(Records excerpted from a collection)
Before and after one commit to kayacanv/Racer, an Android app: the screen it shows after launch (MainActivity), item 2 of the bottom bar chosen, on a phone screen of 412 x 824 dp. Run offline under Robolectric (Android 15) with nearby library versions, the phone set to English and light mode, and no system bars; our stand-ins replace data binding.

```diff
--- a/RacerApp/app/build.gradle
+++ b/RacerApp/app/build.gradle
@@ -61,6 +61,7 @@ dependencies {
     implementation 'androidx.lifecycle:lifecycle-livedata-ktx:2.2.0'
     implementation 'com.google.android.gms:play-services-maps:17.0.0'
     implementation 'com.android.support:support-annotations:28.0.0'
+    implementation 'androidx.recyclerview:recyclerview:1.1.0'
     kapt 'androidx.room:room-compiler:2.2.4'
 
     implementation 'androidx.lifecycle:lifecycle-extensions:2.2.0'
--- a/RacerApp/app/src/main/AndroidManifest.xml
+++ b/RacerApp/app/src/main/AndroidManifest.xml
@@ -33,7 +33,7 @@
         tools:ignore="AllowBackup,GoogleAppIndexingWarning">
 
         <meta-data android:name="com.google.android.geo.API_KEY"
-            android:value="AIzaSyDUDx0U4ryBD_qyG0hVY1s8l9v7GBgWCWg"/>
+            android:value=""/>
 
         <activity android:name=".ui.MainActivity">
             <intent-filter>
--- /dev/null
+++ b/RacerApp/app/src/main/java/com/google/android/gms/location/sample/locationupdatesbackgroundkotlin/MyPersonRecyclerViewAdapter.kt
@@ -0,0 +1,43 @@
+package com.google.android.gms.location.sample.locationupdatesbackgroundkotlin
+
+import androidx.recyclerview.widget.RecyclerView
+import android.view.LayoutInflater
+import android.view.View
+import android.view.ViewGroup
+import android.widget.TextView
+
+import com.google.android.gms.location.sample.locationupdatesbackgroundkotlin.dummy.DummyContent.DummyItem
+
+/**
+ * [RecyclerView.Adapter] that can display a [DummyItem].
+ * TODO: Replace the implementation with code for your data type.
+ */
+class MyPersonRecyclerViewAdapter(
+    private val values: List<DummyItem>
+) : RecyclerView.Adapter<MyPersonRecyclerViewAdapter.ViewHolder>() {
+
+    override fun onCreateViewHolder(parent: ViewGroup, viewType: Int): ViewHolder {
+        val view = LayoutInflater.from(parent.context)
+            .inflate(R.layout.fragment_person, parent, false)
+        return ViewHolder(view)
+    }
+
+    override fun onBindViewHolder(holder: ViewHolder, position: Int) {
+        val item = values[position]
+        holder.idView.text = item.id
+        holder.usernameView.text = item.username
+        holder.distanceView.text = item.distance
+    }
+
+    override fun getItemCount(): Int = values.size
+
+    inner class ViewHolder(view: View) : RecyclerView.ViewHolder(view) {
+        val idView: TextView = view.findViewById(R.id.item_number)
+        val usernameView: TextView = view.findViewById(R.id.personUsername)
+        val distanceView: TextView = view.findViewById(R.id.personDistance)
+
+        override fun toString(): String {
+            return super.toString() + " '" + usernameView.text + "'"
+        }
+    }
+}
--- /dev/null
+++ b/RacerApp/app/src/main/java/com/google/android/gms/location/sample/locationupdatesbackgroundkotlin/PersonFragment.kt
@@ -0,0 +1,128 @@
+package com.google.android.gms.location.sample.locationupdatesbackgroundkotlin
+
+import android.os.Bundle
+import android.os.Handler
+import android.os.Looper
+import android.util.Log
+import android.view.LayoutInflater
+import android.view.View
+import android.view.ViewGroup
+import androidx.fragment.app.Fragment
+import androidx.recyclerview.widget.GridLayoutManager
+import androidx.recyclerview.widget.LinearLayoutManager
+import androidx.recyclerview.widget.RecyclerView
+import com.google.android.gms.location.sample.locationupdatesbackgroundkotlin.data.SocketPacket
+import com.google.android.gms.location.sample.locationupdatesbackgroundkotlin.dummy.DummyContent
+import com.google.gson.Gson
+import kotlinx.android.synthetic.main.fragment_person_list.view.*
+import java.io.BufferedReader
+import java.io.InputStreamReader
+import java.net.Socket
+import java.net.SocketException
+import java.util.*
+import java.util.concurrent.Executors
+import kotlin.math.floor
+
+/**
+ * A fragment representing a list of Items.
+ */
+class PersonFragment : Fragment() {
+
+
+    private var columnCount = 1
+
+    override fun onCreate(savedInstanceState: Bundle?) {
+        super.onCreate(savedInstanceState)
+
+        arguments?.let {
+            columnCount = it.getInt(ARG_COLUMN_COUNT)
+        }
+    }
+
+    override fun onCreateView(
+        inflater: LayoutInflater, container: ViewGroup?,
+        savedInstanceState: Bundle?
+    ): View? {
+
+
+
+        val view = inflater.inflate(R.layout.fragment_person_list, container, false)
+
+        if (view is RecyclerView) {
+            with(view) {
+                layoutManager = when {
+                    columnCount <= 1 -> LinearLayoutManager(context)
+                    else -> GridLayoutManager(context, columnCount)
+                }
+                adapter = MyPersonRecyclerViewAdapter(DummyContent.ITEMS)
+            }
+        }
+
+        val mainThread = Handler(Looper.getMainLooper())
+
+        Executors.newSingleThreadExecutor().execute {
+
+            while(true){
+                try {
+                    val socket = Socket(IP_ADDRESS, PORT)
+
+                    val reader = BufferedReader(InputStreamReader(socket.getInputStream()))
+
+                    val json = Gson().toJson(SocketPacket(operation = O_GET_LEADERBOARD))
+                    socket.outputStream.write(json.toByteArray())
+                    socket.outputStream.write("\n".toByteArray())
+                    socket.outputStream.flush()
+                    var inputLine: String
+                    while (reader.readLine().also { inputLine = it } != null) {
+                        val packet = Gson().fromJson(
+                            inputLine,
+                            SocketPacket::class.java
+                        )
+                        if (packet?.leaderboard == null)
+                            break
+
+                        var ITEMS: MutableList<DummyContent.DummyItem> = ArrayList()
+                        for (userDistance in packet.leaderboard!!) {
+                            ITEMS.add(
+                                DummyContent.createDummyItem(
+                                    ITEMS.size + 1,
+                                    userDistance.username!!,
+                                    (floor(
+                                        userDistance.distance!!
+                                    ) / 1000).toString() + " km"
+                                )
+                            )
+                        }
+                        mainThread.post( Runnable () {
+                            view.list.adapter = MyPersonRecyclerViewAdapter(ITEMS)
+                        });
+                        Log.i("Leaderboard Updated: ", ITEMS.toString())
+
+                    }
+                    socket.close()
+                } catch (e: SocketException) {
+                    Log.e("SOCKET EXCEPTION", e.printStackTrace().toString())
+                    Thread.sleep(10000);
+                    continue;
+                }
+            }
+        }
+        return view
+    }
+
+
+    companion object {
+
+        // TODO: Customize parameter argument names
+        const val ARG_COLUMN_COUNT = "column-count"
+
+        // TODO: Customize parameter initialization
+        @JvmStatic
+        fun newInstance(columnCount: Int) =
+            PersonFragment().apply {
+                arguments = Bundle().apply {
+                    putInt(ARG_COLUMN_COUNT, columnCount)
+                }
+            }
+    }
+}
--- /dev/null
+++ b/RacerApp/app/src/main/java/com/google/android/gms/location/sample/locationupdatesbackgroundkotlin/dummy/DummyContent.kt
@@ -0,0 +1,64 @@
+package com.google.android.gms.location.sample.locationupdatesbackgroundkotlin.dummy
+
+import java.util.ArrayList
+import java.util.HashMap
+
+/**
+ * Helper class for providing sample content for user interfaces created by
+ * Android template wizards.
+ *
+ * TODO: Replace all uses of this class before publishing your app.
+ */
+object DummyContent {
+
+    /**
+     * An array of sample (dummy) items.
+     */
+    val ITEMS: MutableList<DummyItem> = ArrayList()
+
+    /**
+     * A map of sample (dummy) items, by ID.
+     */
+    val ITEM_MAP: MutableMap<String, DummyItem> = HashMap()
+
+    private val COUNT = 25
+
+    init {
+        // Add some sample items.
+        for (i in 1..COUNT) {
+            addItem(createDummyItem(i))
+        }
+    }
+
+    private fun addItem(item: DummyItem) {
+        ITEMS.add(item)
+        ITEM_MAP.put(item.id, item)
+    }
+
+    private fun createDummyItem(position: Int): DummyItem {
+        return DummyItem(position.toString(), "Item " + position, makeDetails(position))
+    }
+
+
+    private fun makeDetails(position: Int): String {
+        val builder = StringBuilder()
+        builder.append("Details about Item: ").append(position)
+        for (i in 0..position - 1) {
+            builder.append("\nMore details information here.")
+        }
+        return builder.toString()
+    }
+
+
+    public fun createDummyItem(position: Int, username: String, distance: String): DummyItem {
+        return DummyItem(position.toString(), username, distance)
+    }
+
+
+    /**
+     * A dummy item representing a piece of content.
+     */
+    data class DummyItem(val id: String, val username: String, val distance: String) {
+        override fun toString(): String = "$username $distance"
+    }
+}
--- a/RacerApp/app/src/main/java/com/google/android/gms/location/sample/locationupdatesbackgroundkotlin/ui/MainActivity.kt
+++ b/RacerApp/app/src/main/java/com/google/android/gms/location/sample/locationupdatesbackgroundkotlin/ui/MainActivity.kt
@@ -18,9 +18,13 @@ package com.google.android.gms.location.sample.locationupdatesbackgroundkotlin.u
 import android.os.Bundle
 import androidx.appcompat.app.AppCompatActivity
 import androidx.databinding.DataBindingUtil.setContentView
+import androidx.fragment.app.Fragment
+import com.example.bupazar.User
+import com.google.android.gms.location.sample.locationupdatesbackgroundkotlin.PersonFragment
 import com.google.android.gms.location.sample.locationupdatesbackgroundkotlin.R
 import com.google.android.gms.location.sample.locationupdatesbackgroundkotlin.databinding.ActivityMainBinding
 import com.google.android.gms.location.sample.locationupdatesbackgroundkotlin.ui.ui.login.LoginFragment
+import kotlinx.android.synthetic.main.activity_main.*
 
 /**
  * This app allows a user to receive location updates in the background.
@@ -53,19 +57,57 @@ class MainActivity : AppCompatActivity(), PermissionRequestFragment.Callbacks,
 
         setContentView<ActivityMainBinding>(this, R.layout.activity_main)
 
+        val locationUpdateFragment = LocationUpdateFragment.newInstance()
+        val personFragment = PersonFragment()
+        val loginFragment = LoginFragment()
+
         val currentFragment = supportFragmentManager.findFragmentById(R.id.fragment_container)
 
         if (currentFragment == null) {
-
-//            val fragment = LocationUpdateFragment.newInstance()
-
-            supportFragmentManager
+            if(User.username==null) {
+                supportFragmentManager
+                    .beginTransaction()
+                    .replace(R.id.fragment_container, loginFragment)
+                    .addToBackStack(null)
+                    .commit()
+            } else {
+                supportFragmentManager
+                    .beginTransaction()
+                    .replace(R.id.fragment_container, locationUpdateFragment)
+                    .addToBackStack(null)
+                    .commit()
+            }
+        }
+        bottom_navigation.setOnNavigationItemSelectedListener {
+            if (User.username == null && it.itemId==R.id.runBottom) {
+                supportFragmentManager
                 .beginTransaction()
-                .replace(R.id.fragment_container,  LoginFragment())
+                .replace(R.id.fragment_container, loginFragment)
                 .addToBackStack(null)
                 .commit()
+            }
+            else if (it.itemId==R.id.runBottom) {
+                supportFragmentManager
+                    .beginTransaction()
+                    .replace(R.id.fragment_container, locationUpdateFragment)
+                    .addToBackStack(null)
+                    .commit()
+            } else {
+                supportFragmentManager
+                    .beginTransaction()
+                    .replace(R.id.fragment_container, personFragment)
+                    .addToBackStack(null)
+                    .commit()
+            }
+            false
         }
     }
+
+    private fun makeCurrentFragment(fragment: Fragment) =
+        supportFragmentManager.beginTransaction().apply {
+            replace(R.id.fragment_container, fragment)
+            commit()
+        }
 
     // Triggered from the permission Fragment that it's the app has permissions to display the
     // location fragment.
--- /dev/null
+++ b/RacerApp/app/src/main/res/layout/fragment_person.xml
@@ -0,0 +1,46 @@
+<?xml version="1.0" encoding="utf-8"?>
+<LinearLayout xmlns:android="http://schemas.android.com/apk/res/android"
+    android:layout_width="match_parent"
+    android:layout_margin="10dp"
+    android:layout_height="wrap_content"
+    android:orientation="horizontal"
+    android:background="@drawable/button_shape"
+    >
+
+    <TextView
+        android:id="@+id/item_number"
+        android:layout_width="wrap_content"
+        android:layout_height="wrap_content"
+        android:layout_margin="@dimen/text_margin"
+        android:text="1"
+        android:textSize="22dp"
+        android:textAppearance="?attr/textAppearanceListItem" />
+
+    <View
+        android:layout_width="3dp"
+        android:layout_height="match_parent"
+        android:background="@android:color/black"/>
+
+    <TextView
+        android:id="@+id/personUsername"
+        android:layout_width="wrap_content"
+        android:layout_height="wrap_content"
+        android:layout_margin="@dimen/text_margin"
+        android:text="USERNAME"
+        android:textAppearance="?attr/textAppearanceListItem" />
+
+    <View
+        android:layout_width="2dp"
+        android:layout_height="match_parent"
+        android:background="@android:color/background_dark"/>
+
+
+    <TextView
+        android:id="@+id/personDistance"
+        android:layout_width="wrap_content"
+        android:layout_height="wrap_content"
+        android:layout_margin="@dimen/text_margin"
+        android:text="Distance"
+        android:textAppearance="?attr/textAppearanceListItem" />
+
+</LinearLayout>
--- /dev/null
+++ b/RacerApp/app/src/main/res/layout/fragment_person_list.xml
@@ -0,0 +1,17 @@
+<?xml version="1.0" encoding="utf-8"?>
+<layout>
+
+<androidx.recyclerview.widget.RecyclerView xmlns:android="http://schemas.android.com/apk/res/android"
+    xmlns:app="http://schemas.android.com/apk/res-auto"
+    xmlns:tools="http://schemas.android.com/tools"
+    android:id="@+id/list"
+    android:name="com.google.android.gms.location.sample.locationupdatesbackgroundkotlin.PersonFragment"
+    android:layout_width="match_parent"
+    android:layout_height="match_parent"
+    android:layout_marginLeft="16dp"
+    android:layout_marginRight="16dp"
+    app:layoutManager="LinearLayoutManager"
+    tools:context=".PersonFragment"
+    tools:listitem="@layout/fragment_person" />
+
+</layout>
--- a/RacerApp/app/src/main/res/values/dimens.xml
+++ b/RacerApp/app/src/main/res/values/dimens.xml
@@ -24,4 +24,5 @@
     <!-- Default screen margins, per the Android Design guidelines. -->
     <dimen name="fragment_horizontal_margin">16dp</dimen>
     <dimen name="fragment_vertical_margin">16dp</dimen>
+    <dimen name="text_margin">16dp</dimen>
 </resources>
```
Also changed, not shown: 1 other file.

- [What the task asks] Report the number of lines in the records above that contain "lifecycle", with no other text.

- [Reply] 2